Households may be racing to pay down their mortgages and using credit cards more sparingly, but there's one type of debt that's still growing quickly: student loans.
The value of debt outstanding under the Higher Education Loan Program (HELP) has ballooned more than a hundred-fold since the late 1980s to $26.3 billion, government figures show.
This is partly because more people are going to university, of course. But tuition fees - and the time it takes to pay them back - are also rising.
The average HELP debt today is $15,200, and takes more than eight years to repay. It's a far cry from the mid-1990s, when the average repayment time was four years.
For the students racking up these debts, and their parents, these numbers can look daunting. It might be tempting to pay down the debt as quickly as possible - the government even gives you a 5 per cent discount on voluntary repayments.
However, it's important to not let the big numbers on student debt lead you to the wrong conclusion. While it can make good sense to pay down a home loan as fast as possible, HELP debt is a very different beast. Indeed, it isn't rational to pay a HELP debt any faster than you have to.
How's that possible?

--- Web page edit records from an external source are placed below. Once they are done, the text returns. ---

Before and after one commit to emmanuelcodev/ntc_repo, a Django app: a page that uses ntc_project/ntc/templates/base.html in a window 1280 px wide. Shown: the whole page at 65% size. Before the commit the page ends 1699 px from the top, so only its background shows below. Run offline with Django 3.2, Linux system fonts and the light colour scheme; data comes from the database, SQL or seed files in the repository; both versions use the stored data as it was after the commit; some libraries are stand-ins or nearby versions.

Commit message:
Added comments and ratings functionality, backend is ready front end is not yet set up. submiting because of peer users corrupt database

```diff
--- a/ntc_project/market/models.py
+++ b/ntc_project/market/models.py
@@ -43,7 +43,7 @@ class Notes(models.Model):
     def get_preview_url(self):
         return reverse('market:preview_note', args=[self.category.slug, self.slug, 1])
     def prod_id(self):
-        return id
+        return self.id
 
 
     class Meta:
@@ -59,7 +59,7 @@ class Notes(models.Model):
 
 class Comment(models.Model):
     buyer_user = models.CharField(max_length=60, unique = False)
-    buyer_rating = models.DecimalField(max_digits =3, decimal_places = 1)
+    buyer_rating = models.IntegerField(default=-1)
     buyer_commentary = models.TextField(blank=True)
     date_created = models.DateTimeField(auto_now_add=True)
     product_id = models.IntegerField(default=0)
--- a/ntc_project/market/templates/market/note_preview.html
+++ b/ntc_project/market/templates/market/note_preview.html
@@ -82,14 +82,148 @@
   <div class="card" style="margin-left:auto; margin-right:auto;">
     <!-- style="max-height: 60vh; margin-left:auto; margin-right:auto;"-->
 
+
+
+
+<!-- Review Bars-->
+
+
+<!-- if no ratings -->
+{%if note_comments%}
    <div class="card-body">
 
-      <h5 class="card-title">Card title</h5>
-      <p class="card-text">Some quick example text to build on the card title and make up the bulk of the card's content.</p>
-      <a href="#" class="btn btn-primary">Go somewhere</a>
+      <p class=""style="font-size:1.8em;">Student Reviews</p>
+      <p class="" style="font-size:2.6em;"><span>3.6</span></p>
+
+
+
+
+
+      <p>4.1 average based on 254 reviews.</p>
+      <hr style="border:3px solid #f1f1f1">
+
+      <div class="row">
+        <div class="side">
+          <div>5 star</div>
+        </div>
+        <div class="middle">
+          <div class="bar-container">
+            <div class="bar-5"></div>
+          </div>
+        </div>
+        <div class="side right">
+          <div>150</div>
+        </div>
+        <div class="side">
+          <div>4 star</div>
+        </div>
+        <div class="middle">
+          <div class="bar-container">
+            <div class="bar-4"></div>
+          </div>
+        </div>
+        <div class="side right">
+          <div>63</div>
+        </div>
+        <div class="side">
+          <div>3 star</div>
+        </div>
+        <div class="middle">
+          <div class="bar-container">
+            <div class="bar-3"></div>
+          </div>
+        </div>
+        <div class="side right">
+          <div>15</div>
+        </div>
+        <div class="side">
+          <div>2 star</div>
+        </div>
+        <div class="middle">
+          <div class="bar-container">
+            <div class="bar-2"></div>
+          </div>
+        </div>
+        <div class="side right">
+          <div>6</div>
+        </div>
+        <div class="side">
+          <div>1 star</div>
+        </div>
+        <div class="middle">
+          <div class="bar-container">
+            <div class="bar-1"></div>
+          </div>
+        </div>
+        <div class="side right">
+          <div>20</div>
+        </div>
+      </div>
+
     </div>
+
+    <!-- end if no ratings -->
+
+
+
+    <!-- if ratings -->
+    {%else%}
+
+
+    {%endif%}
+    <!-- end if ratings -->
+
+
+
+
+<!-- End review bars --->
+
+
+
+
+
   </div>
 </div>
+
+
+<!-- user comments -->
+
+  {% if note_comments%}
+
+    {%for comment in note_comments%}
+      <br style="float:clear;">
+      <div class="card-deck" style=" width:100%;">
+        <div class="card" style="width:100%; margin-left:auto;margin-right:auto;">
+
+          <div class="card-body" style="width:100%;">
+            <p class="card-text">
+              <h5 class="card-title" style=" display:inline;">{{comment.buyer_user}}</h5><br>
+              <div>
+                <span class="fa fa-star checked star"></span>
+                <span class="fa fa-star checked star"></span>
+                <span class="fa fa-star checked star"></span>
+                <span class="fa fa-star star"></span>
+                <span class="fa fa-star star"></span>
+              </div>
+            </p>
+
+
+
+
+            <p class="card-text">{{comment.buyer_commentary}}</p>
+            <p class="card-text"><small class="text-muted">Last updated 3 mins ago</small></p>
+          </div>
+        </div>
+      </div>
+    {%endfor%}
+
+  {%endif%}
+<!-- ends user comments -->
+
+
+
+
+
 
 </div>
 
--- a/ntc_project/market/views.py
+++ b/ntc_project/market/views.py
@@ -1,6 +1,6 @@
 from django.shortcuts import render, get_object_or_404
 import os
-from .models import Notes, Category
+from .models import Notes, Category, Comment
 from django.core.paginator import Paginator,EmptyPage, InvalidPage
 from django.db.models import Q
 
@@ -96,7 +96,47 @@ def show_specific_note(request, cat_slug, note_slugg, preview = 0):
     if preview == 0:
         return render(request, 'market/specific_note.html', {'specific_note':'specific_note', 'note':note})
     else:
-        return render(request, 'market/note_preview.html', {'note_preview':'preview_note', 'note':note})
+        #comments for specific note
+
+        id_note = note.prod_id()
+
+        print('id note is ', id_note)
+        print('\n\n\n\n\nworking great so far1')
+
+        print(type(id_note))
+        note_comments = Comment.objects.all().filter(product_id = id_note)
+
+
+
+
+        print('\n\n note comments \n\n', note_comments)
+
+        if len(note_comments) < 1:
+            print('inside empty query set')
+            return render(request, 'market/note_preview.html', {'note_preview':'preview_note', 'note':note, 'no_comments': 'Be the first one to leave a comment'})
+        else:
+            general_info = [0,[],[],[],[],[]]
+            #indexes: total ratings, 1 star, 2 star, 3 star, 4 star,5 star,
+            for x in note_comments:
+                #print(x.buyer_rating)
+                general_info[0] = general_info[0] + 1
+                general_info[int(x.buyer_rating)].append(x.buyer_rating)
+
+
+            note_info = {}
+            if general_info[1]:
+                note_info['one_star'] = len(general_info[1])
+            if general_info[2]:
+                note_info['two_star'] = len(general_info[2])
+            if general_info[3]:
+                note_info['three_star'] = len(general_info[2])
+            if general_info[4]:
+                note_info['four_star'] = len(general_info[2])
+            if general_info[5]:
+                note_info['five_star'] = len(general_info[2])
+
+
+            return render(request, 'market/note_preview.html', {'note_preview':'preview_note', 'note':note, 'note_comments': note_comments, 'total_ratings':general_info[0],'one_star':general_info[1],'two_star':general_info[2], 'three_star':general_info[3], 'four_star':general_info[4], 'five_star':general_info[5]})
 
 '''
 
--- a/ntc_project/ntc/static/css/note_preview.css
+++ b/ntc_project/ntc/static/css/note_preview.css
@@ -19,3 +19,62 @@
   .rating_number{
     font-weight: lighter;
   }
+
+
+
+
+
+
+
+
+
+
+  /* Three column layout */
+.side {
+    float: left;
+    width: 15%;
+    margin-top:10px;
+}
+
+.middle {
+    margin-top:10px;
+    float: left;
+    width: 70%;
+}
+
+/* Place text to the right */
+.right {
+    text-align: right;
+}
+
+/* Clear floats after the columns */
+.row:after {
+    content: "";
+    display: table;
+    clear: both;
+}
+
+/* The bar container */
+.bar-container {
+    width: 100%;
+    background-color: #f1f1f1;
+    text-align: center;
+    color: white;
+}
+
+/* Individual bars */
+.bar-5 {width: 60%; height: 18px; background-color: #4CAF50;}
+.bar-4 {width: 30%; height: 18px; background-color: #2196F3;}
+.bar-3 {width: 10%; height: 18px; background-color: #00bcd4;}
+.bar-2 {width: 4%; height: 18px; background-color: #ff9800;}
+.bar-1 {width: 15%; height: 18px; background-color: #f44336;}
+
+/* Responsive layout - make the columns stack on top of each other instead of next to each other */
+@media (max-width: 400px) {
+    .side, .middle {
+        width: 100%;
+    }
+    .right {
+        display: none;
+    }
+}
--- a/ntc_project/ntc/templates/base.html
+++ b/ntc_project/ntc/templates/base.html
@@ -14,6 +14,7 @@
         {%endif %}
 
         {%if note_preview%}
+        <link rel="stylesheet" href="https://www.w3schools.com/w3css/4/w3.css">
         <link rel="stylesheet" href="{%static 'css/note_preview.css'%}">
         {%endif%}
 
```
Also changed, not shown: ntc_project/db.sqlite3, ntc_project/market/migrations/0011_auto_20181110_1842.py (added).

Unlike student loans in countries such as the US, HELP loans have little in common with loans issued by banks. For one, there is no interest charged. Instead, the balance is indexed to inflation - a "real" interest rate of zero. Second, you don't have to start repaying a HELP loan until you earn about $49,000 a year. And if your income drops below this threshold, you can stop paying without penalty.
In short, you will never find a bank loan as cheap or as considerate of your financial situation. If you're the one paying it off, it makes sense to exploit this.
So if you do have spare cash that could be used to make extra HELP debt repayments, it generally makes more sense to leave this money in the bank earning commercial rates of interest, or to use it to pay down any bank debt you may have. This will give you a better return than paying HELP debt early. By paying off your HELP debt quicker than required, you're doing the government a favour - like paying more tax than you have to. So why do people do it?
In many cases, it's an act of generosity from parents who don't want their kids to start their working life owing tens of thousands of dollars. And it's true, leaving uni without a HELP debt leaves you better off financially.
Also, many people aren't strictly rational with their finances. Debt has a bad ring to it, so they want to pay it down.
As a result, some students (or more likely, their parents) will probably continue to pay off HELP loans early, even if it may make more financial sense to put the money elsewhere.